- [Work instructions]:
Without copying the images, write out all the entries below verbatim.

- [Extracted material]:
= Beginning of Section =
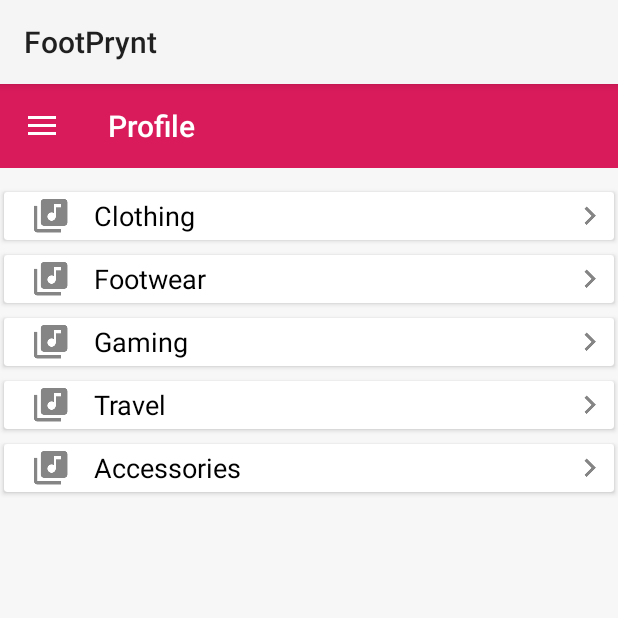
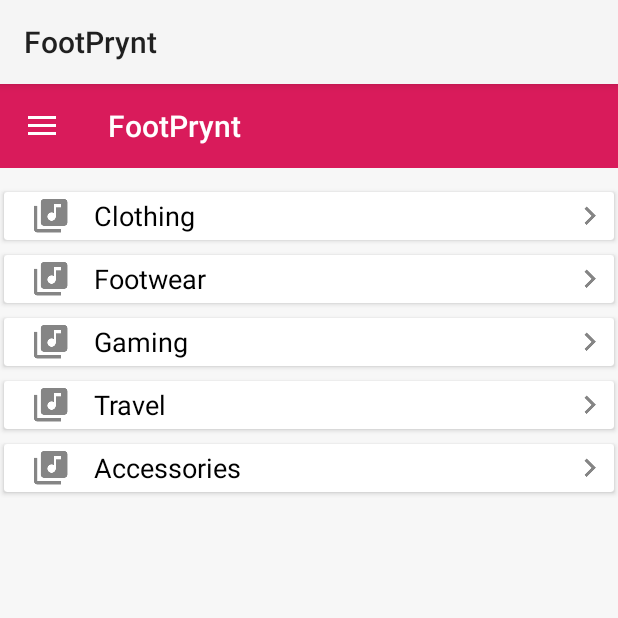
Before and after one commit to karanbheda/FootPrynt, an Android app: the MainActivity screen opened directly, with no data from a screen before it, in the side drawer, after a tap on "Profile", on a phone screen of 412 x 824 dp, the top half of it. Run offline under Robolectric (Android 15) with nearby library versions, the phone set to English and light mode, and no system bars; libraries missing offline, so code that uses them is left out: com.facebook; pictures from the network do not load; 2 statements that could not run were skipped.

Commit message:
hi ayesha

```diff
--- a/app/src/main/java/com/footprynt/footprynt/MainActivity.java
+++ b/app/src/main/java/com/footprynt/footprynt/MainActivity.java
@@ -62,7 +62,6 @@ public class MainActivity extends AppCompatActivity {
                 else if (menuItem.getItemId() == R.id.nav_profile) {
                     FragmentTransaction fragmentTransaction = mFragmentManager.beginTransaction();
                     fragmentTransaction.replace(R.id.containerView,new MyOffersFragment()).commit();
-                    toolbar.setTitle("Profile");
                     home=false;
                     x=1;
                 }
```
= End of Section =
- [Answer section]:
Before and after one commit to karanbheda/FootPrynt, an Android app: the MainActivity screen opened directly, with no data from a screen before it, in the side drawer, after a tap on "Profile", on a phone screen of 412 x 824 dp, the top half of it. Run offline under Robolectric (Android 15) with nearby library versions, the phone set to English and light mode, and no system bars; libraries missing offline, so code that uses them is left out: com.facebook; pictures from the network do not load; 2 statements that could not run were skipped.

Commit message:
hi ayesha

```diff
--- a/app/src/main/java/com/footprynt/footprynt/MainActivity.java
+++ b/app/src/main/java/com/footprynt/footprynt/MainActivity.java
@@ -62,7 +62,6 @@ public class MainActivity extends AppCompatActivity {
                 else if (menuItem.getItemId() == R.id.nav_profile) {
                     FragmentTransaction fragmentTransaction = mFragmentManager.beginTransaction();
                     fragmentTransaction.replace(R.id.containerView,new MyOffersFragment()).commit();
-                    toolbar.setTitle("Profile");
                     home=false;
                     x=1;
                 }
```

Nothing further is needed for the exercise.